> _Problem to solve_:
Copy out all of the data that follows, exactly as it appears.

━━ Provided material

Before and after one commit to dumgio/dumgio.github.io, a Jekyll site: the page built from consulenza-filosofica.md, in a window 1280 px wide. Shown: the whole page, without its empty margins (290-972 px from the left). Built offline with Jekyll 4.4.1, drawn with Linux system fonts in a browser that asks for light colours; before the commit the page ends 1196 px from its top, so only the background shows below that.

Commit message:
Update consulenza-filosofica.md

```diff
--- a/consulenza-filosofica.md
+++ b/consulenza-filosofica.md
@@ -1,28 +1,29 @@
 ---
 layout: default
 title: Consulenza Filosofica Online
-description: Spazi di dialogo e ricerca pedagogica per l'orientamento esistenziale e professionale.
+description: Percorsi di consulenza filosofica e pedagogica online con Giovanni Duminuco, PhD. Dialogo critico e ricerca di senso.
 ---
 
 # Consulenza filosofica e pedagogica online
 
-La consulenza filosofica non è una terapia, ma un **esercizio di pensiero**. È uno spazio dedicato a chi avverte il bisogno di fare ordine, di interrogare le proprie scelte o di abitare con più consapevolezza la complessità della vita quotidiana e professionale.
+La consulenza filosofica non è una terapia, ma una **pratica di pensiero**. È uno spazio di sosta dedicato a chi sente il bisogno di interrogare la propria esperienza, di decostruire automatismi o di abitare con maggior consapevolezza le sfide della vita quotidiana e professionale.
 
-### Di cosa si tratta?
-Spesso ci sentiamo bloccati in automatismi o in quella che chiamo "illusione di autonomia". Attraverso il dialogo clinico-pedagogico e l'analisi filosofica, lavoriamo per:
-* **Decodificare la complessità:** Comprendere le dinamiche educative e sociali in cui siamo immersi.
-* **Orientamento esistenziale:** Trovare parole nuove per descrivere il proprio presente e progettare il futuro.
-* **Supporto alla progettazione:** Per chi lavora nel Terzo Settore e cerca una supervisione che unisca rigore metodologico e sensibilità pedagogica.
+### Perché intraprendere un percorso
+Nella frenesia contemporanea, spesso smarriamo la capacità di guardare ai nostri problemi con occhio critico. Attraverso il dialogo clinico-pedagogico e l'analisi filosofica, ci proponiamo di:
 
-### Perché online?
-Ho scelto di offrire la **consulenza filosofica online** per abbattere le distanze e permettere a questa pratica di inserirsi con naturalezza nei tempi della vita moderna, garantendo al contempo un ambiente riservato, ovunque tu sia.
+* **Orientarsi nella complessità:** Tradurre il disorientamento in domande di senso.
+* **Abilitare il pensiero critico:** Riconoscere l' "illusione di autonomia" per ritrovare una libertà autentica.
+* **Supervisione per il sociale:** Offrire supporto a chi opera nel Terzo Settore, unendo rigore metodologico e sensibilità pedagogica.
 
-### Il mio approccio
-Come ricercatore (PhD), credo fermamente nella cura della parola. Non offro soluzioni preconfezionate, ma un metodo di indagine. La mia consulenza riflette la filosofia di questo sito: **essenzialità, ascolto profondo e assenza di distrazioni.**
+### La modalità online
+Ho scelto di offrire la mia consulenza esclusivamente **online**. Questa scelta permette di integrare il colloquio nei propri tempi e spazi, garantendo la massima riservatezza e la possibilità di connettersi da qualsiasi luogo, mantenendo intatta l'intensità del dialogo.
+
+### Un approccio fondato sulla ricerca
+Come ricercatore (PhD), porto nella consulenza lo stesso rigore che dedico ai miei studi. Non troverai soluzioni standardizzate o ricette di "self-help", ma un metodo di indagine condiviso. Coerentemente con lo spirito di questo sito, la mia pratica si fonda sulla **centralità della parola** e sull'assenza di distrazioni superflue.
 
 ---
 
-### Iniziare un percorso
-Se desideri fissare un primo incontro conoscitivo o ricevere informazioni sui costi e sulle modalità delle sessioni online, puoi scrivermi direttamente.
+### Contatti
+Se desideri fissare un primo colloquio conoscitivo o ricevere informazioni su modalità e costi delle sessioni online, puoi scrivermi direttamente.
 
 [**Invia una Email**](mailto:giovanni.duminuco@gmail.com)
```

━━━━

> _Task result_:
Before and after one commit to dumgio/dumgio.github.io, a Jekyll site: the page built from consulenza-filosofica.md, in a window 1280 px wide. Shown: the whole page, without its empty margins (290-972 px from the left). Built offline with Jekyll 4.4.1, drawn with Linux system fonts in a browser that asks for light colours; before the commit the page ends 1196 px from its top, so only the background shows below that.

Commit message:
Update consulenza-filosofica.md

```diff
--- a/consulenza-filosofica.md
+++ b/consulenza-filosofica.md
@@ -1,28 +1,29 @@
 ---
 layout: default
 title: Consulenza Filosofica Online
-description: Spazi di dialogo e ricerca pedagogica per l'orientamento esistenziale e professionale.
+description: Percorsi di consulenza filosofica e pedagogica online con Giovanni Duminuco, PhD. Dialogo critico e ricerca di senso.
 ---
 
 # Consulenza filosofica e pedagogica online
 
-La consulenza filosofica non è una terapia, ma un **esercizio di pensiero**. È uno spazio dedicato a chi avverte il bisogno di fare ordine, di interrogare le proprie scelte o di abitare con più consapevolezza la complessità della vita quotidiana e professionale.
+La consulenza filosofica non è una terapia, ma una **pratica di pensiero**. È uno spazio di sosta dedicato a chi sente il bisogno di interrogare la propria esperienza, di decostruire automatismi o di abitare con maggior consapevolezza le sfide della vita quotidiana e professionale.
 
-### Di cosa si tratta?
-Spesso ci sentiamo bloccati in automatismi o in quella che chiamo "illusione di autonomia". Attraverso il dialogo clinico-pedagogico e l'analisi filosofica, lavoriamo per:
-* **Decodificare la complessità:** Comprendere le dinamiche educative e sociali in cui siamo immersi.
-* **Orientamento esistenziale:** Trovare parole nuove per descrivere il proprio presente e progettare il futuro.
-* **Supporto alla progettazione:** Per chi lavora nel Terzo Settore e cerca una supervisione che unisca rigore metodologico e sensibilità pedagogica.
+### Perché intraprendere un percorso
+Nella frenesia contemporanea, spesso smarriamo la capacità di guardare ai nostri problemi con occhio critico. Attraverso il dialogo clinico-pedagogico e l'analisi filosofica, ci proponiamo di:
 
-### Perché online?
-Ho scelto di offrire la **consulenza filosofica online** per abbattere le distanze e permettere a questa pratica di inserirsi con naturalezza nei tempi della vita moderna, garantendo al contempo un ambiente riservato, ovunque tu sia.
+* **Orientarsi nella complessità:** Tradurre il disorientamento in domande di senso.
+* **Abilitare il pensiero critico:** Riconoscere l' "illusione di autonomia" per ritrovare una libertà autentica.
+* **Supervisione per il sociale:** Offrire supporto a chi opera nel Terzo Settore, unendo rigore metodologico e sensibilità pedagogica.
 
-### Il mio approccio
-Come ricercatore (PhD), credo fermamente nella cura della parola. Non offro soluzioni preconfezionate, ma un metodo di indagine. La mia consulenza riflette la filosofia di questo sito: **essenzialità, ascolto profondo e assenza di distrazioni.**
+### La modalità online
+Ho scelto di offrire la mia consulenza esclusivamente **online**. Questa scelta permette di integrare il colloquio nei propri tempi e spazi, garantendo la massima riservatezza e la possibilità di connettersi da qualsiasi luogo, mantenendo intatta l'intensità del dialogo.
+
+### Un approccio fondato sulla ricerca
+Come ricercatore (PhD), porto nella consulenza lo stesso rigore che dedico ai miei studi. Non troverai soluzioni standardizzate o ricette di "self-help", ma un metodo di indagine condiviso. Coerentemente con lo spirito di questo sito, la mia pratica si fonda sulla **centralità della parola** e sull'assenza di distrazioni superflue.
 
 ---
 
-### Iniziare un percorso
-Se desideri fissare un primo incontro conoscitivo o ricevere informazioni sui costi e sulle modalità delle sessioni online, puoi scrivermi direttamente.
+### Contatti
+Se desideri fissare un primo colloquio conoscitivo o ricevere informazioni su modalità e costi delle sessioni online, puoi scrivermi direttamente.
 
 [**Invia una Email**](mailto:giovanni.duminuco@gmail.com)
```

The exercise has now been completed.